Just as I thought the attacks on the United Methodist judicial council would end over the reinstatement of guaranteed appointments for clergy, the council has made another decision that is getting many United Methodists upset. The reinstatement of Bishop Bledsoe will probably lead to more attacks on the council. Some will undoubtedly call for some sort of retribution like weakening the council in the BOD. Perhaps someone will again throw out the idea of cutting all funds to the council as payback. A few have framed this as if the council was thwarting the will of general conference.
Personally, I find this all very heartening. From my perspective the council is trying to ensure that we are abiding by the rules we have agreed to live by. These rules are hierarchal Some take precedent over others. It is how we set up the system in 1968. It reflects our values and aspirations.
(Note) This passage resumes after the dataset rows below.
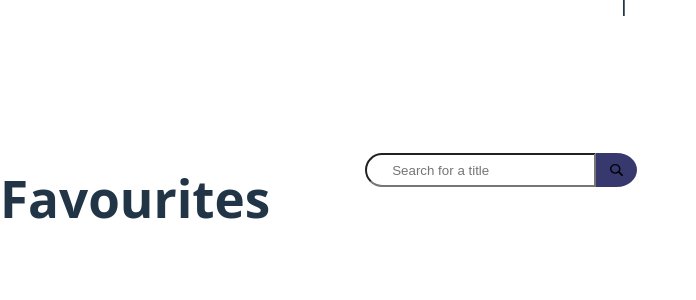
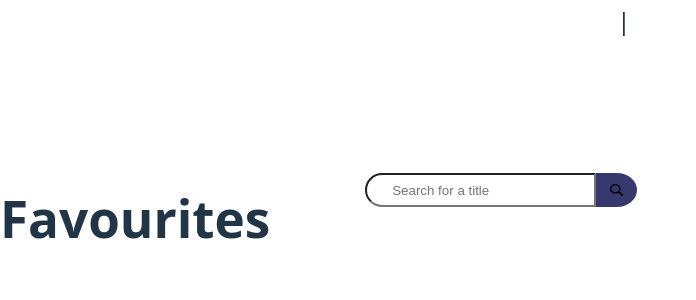
Before and after one commit to ATlexEide/gutendex, a React (Vite) app: page /favourites in a window 1280 px wide. Shown: the top 300 px of the page, without its empty margins (0-696 px from the left). Built offline with nearby package versions, Linux system fonts and the light colour scheme.

Commit message:
Update header styling

```diff
--- a/src/Components/Header.css
+++ b/src/Components/Header.css
@@ -1,7 +1,8 @@
 header {
   max-width: 100vw;
   height: 170px;
-  padding: 28px 64px;
+  padding: 0 64px;
+  margin-top: 20px;
   display: flex;
   gap: 48px;
   justify-content: space-between;
```
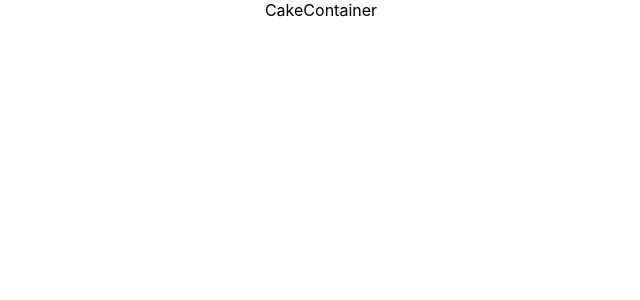
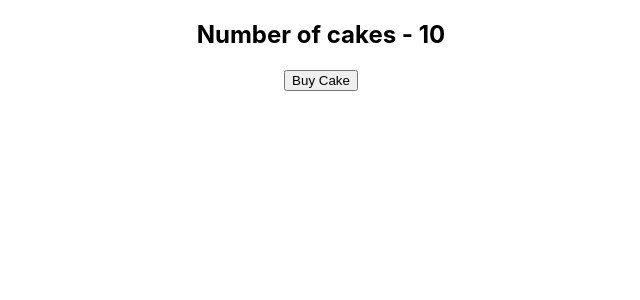
Before and after one commit to saahil0826/redux-tut, a React (Create React App) app: page / in a window 1280 px wide. Shown: the top 300 px of the page, without its empty margins (319-959 px from the left). Built offline with nearby package versions, Linux system fonts and the light colour scheme.

Commit message:
4. Dispatching an action from within a React Component

```diff
--- a/src/components/CakeContainer.js
+++ b/src/components/CakeContainer.js
@@ -1,7 +1,27 @@
 import React from "react";
+import { connect } from "react-redux";
+import { buyCake } from "../redux/cake/cakeActions.js";
 
 function CakeContainer(props) {
-  return <div>CakeContainer</div>;
+  return (
+    <div>
+      <h2>Number of cakes - {props.numOfCakes} </h2>
+      <button onClick={props.buyCake}>Buy Cake</button>
+    </div>
+  );
 }
 
-export default CakeContainer;
+const mapStateToProps = state => {
+  console.log(state);
+  return {
+    numOfCakes: state.numOfCakes
+  };
+};
+
+const mapDispatchToProps = dispatch => {
+  return {
+    buyCake: () => dispatch(buyCake())
+  };
+};
+
+export default connect(mapStateToProps, mapDispatchToProps)(CakeContainer);
--- a/src/redux/cake/cakeActions.js
+++ b/src/redux/cake/cakeActions.js
@@ -1,4 +1,4 @@
-import { BUY_CAKE } from './cakeTypes'
+import { BUY_CAKE } from './cakeType.js'
 
 export const buyCake = () => {
   return {
```
Also changed, not shown: 1 other file (tests, documents, lock files or other folders).
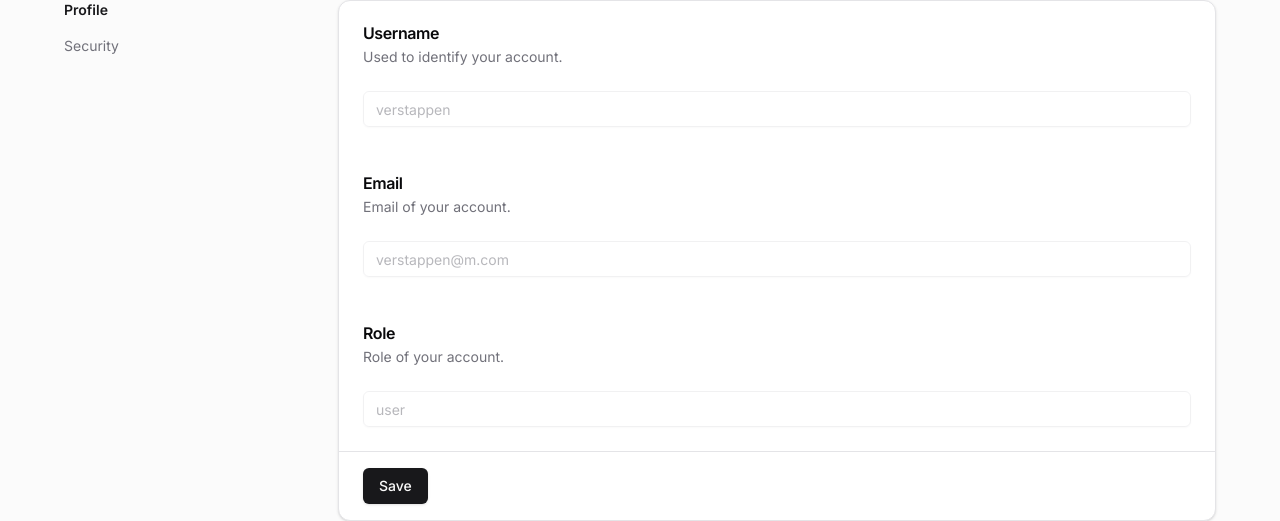
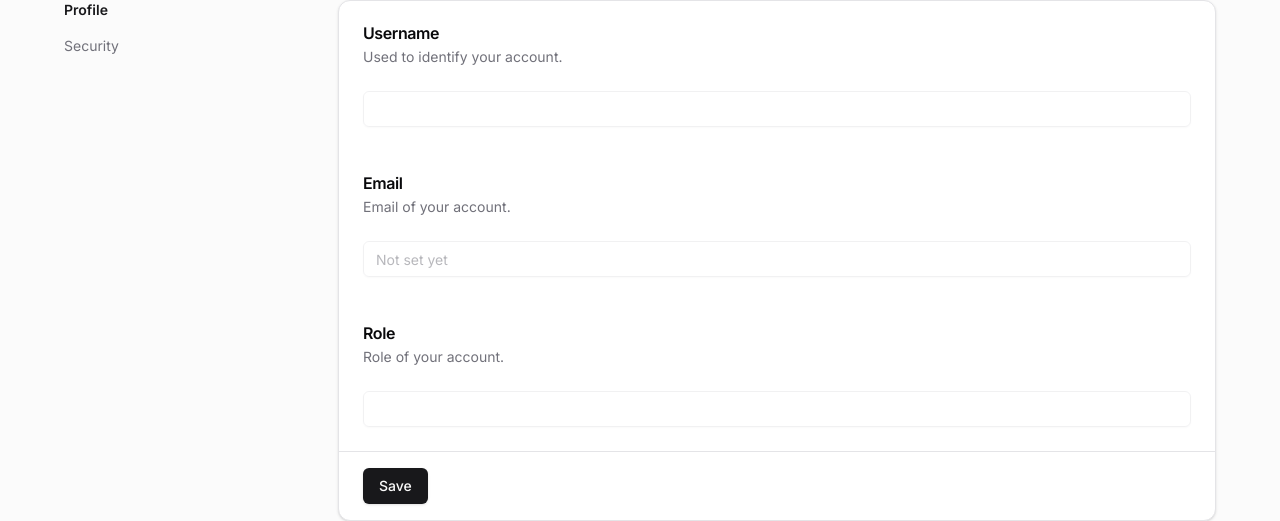
Before and after one commit to miftt/statusbotv2, a Next.js app: page /settings/profile in a window 1280 px wide. Shown: the part 229-750 px from the top of the page. Built offline with nearby package versions, Linux system fonts and the light colour scheme; no server answers.

Commit message:
fix issue

```diff
--- a/src/app/settings/profile/page.tsx
+++ b/src/app/settings/profile/page.tsx
@@ -13,8 +13,10 @@ import {
 
 import { Input } from "@/components/ui/input"
 import { Separator } from "@/components/ui/separator"
+import { useSession } from "next-auth/react"
 
 export default function SettingsPage() {
+  const {data: session} = useSession();
   return (
     <div className="flex min-h-screen w-full flex-col">
       <main className="flex min-h-[calc(100vh_-_theme(spacing.16))] flex-1 flex-col gap-4 bg-muted/40 p-4 md:gap-8 md:p-10">
@@ -42,7 +44,7 @@ export default function SettingsPage() {
                 </CardDescription>
               </CardHeader>
               <CardContent>
-                  <Input disabled placeholder="verstappen" />
+                  <Input disabled placeholder={session?.user?.username} />
               </CardContent>
               <CardHeader>
                 <CardTitle>Email</CardTitle>
@@ -51,7 +53,7 @@ export default function SettingsPage() {
                 </CardDescription>
               </CardHeader>
               <CardContent>
-                  <Input disabled placeholder="verstappen@m.com" />
+                  <Input disabled placeholder="Not set yet" />
               </CardContent>
               <CardHeader>
                 <CardTitle>Role</CardTitle>
@@ -60,7 +62,7 @@ export default function SettingsPage() {
                 </CardDescription>
               </CardHeader>
               <CardContent>
-                  <Input disabled placeholder="user" />
+                  <Input disabled placeholder={session?.user?.role} />
               </CardContent>
               <CardFooter className="border-t px-6 py-4">
                 <Button>Save</Button>
```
I believe it is important to have a fair process in dealing with clergy. If we are going to hold a pastor or bishop accountable, we need to clearly define what they are being held accountable for. Accountability though needs to be mutual. Bishops and cabinets should be held accountable for how they appoint. Churches need to be held accountable too.
My fear though is that we are not really interested in accountability. I think the issues of effectiveness are really a cover for expediency. As a church we have been infected by the values of the business/leadership world. In the business world, you have a clearly defined CEO/leader. The leader has the power to fire, often at will. Need to sure up the bottom line? Fire the employees, change their compensation, and scare them into submission.
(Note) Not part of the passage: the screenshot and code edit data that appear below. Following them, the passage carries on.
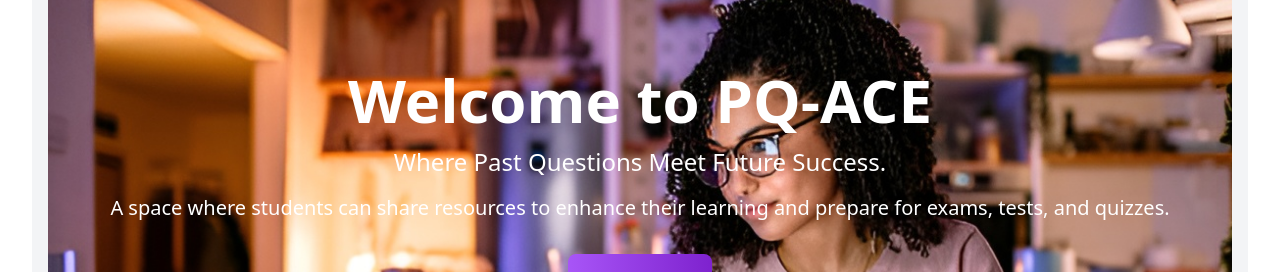
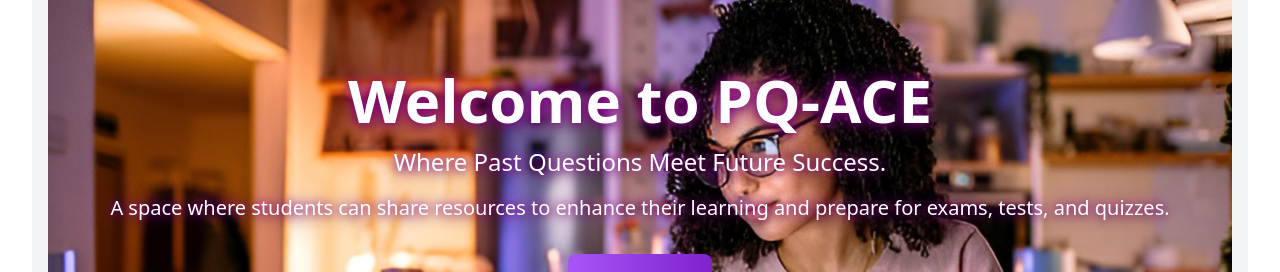
Before and after one commit to iiamSeyi/STZN, a React (Vite) app: page / in a window 1280 px wide. Shown: the part 246-518 px from the top of the page. Built offline with nearby package versions, Linux system fonts and the light colour scheme; no server answers.

Commit message:
added outter glow

```diff
--- a/src/pages/Home.jsx
+++ b/src/pages/Home.jsx
@@ -37,9 +37,13 @@ return (
       backgroundPosition: "center",
     }}
   >
-    <h1 className="text-6xl font-bold mb-4">Welcome to PQ-ACE</h1>
-    <p className="text-2xl mb-4">Where Past Questions Meet Future Success.</p>
-    <p className="text-xl mb-8">
+    <h1 className="text-6xl font-bold mb-4 drop-shadow-lg" style={{ textShadow: "0 0 10px purple, 0 0 20px purple" }}>
+      Welcome to PQ-ACE
+    </h1>
+    <p className="text-2xl mb-4 drop-shadow-lg" style={{ textShadow: "0 0 10px purple, 0 0 20px purple" }}>
+      Where Past Questions Meet Future Success.
+    </p>
+    <p className="text-xl mb-8 drop-shadow-lg" style={{ textShadow: "0 0 10px purple, 0 0 20px purple" }}>
       A space where students can share resources to enhance their learning and prepare for exams, tests, and quizzes.
     </p>
     {!user && (
```
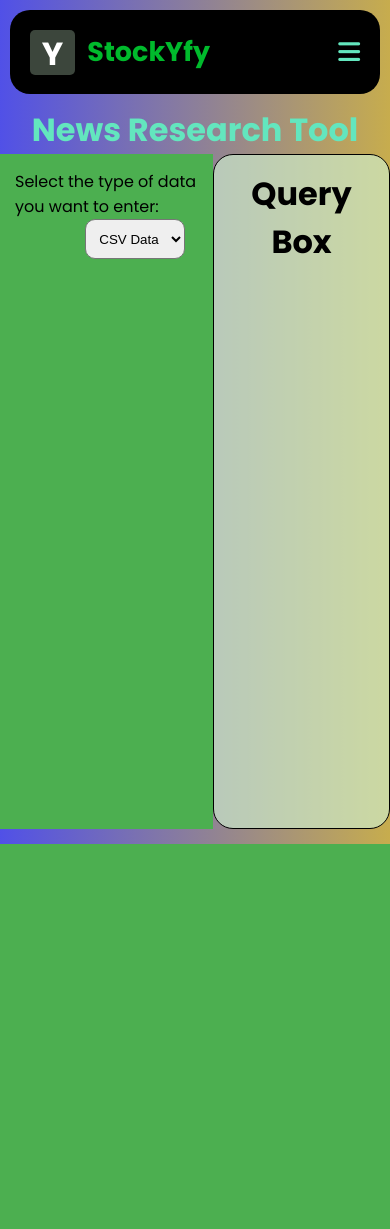
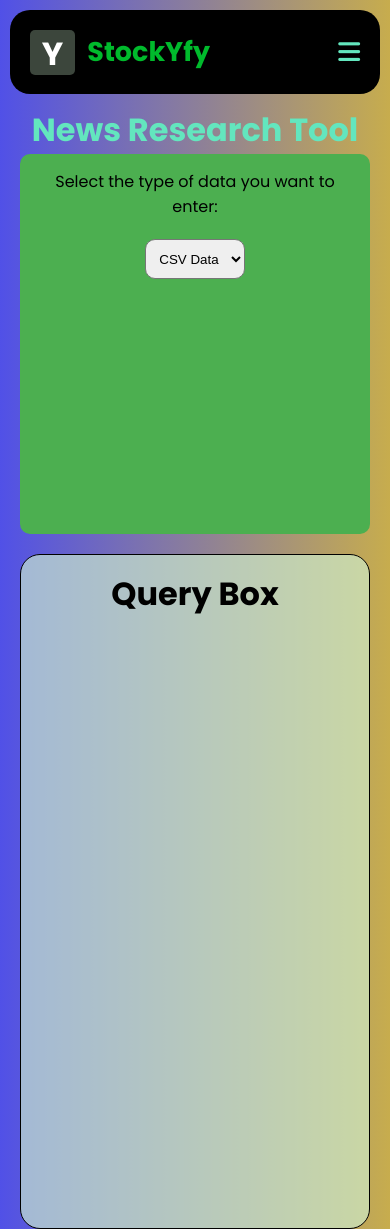
Before and after one commit to Rohitrebel/AI-Stock-Analysis-Dashboard-Application, a Flask app: page /news-research-tool in a window 390 px wide. Before the commit the page ends 844 px from the top, so only its background shows below. Run offline with Flask 3, Linux system fonts and the light colour scheme; some libraries are stand-ins or nearby versions.

Commit message:
updated responsiveness

```diff
--- a/static/css/styles.css
+++ b/static/css/styles.css
@@ -358,7 +358,7 @@ button:hover {
   border: 1px solid #ffffff7f;
 }
 ::placeholder {
-  color: whitesmoke;
+  color: rgba(137, 43, 226, 0.485);
 }
 
 .returns-input-container {
@@ -442,7 +442,7 @@ button:hover {
   height: 100%;
   background-color: #4caf50;
   min-width: 100px;
-  max-width: 300px;
+
   padding: 15px;
 }
 
@@ -457,7 +457,7 @@ button:hover {
   width: 100px;
   height: 40px;
   text-align: center;
-  margin-left: 70px;
+  margin-top: 20px;
 }
 
 .url-input-el {
@@ -529,7 +529,7 @@ button:hover {
   border: 1px solid;
   border-radius: 10px;
   width: fit-content;
-  height: 40px;
+  height: auto;
   text-align: center;
   background-color: rgb(0 0 0 / 80%);
   padding: 6px;
@@ -595,6 +595,10 @@ button:hover {
 .download-csv-btn {
   background-color: rgba(236, 255, 25, 0.71);
   width: 150px;
+}
+
+.select-container {
+  text-align: center;
 }
 /* Responsive Styles */
 @media screen and (max-width: 1000px) {
@@ -672,4 +676,20 @@ button:hover {
       rgba(37, 37, 225, 0.8)
     );
   }
+  .sidebar-main-container {
+    flex-direction: column;
+    justify-content: center;
+    padding-left: 20px;
+    padding-right: 20px;
+    gap: 20px;
+  }
+  .side-bar-container {
+    min-height: 45vh;
+    width: 100%;
+    border-radius: 10px;
+  }
+  .main-container {
+    height: 50vh;
+    width: 100%;
+  }
 }
--- a/templates/stock_analysis.html
+++ b/templates/stock_analysis.html
@@ -249,7 +249,7 @@
         </div>
         {%if graph_candle%}
         <div class="returns-summary">
-          <h1>📊 Investment Summary</h1>
+          <h1 style="text-align: center">📊 Investment Summary</h1>
           {% if profit_pct | round(2) > 0 %}
           <div class="profit-loss-text">
             You have incurred profits!! Profit Amount: {{ profit_loss }} ({{
```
Expediency is often the currency of leadership. You do what you have to to achieve the results you want. Need to look good? Blame someone else for failure, and fire them. You do what you have to. Survival of the wiliest.
Trying to eliminate the processes that protect clergy feeds into expediency. It would be a lot easier for people in positions of power to do what they feel they need to, if they did not have to worry about people. Some crave the power that expediency brings. They seem to hate the messiness of ministry. Things seem so much better on the other side of the fence where leaders have the power to do what they want.
Ineffective pastors are the bogeyman. If we want to get rid of ineffective pastors, now, we could do it. Sure it would require communication, clearly defined goals, mutual accountability, and conflict resolution, but it could be done. The trouble is that we don’t really want to delve into the messiness of ministry. Churches and people in positions of power really don’t want to confront the real issues of ineffectiveness. Removing people from appointments without trials would be more expedient and easier for those on top.
Fairness, while not exactly a biblical value, is a currency of relationships. As a connectional church, we are a series of relationships. Healthy relationships require trust, communication, boundaries, and fairness. Relationships get in the way of expediency.
As a church we have to decide ultimately, what do we value? What currency are we going to use? I applaud the judicial council for not being infected by the currency of expediency. It would be easy to buy into the values of our society and disregard the values and rules we have agreed to. I believe that we would not be better for it though. I would pick fairness and relationships over expediency any day.